→ Input:
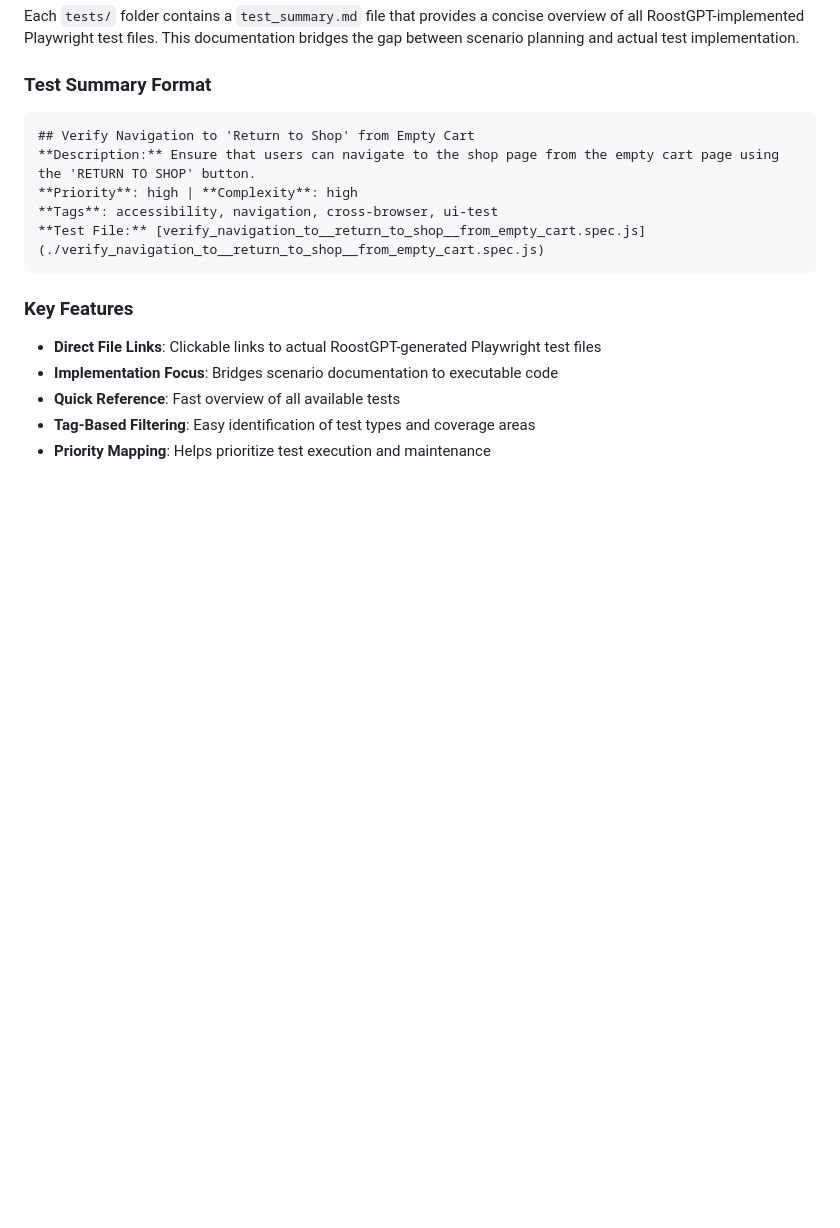
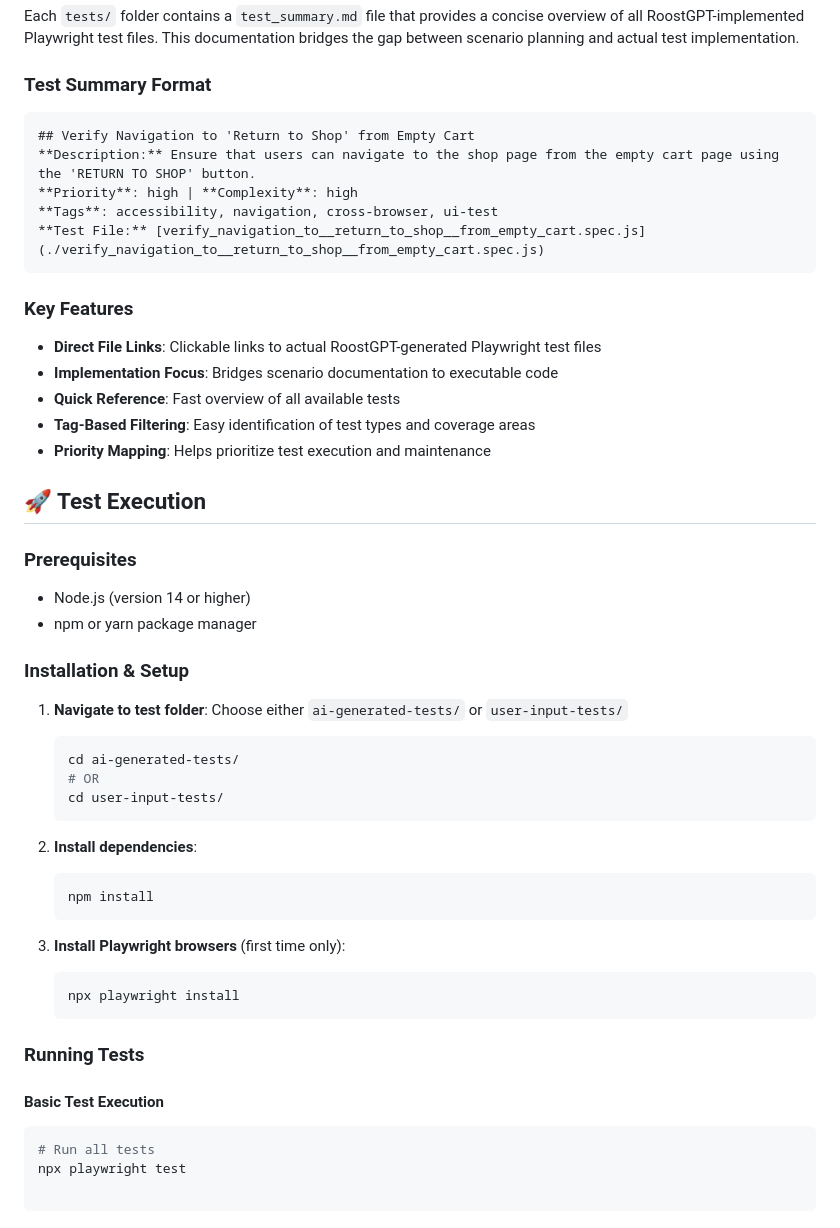
Before and after one commit to roost-io/UI-Testing-ATID, a Markdown page: README.md, the part around the change. Rendered like a GitHub page; blank space fills up the shorter version.

````diff
--- a/README.md
+++ b/README.md
@@ -149,3 +149,38 @@ Each `tests/` folder contains a `test_summary.md` file that provides a concise o
 - **Quick Reference**: Fast overview of all available tests
 - **Tag-Based Filtering**: Easy identification of test types and coverage areas
 - **Priority Mapping**: Helps prioritize test execution and maintenance
+
+
+## 🚀 Test Execution
+
+### Prerequisites
+- Node.js (version 14 or higher)
+- npm or yarn package manager
+
+### Installation & Setup
+
+1. **Navigate to test folder**: Choose either `ai-generated-tests/` or `user-input-tests/`
+   ```bash
+   cd ai-generated-tests/
+   # OR
+   cd user-input-tests/
+   ```
+
+2. **Install dependencies**:
+   ```bash
+   npm install
+   ```
+
+3. **Install Playwright browsers** (first time only):
+   ```bash
+   npx playwright install
+   ```
+
+### Running Tests
+
+#### Basic Test Execution
+```bash
+# Run all tests
+npx playwright test
+
+```
````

→ The task:
Keep the pictures out of the copy and return the rest of the data above exactly.

→ Result of this exercise:
Before and after one commit to roost-io/UI-Testing-ATID, a Markdown page: README.md, the part around the change. Rendered like a GitHub page; blank space fills up the shorter version.

````diff
--- a/README.md
+++ b/README.md
@@ -149,3 +149,38 @@ Each `tests/` folder contains a `test_summary.md` file that provides a concise o
 - **Quick Reference**: Fast overview of all available tests
 - **Tag-Based Filtering**: Easy identification of test types and coverage areas
 - **Priority Mapping**: Helps prioritize test execution and maintenance
+
+
+## 🚀 Test Execution
+
+### Prerequisites
+- Node.js (version 14 or higher)
+- npm or yarn package manager
+
+### Installation & Setup
+
+1. **Navigate to test folder**: Choose either `ai-generated-tests/` or `user-input-tests/`
+   ```bash
+   cd ai-generated-tests/
+   # OR
+   cd user-input-tests/
+   ```
+
+2. **Install dependencies**:
+   ```bash
+   npm install
+   ```
+
+3. **Install Playwright browsers** (first time only):
+   ```bash
+   npx playwright install
+   ```
+
+### Running Tests
+
+#### Basic Test Execution
+```bash
+# Run all tests
+npx playwright test
+
+```
````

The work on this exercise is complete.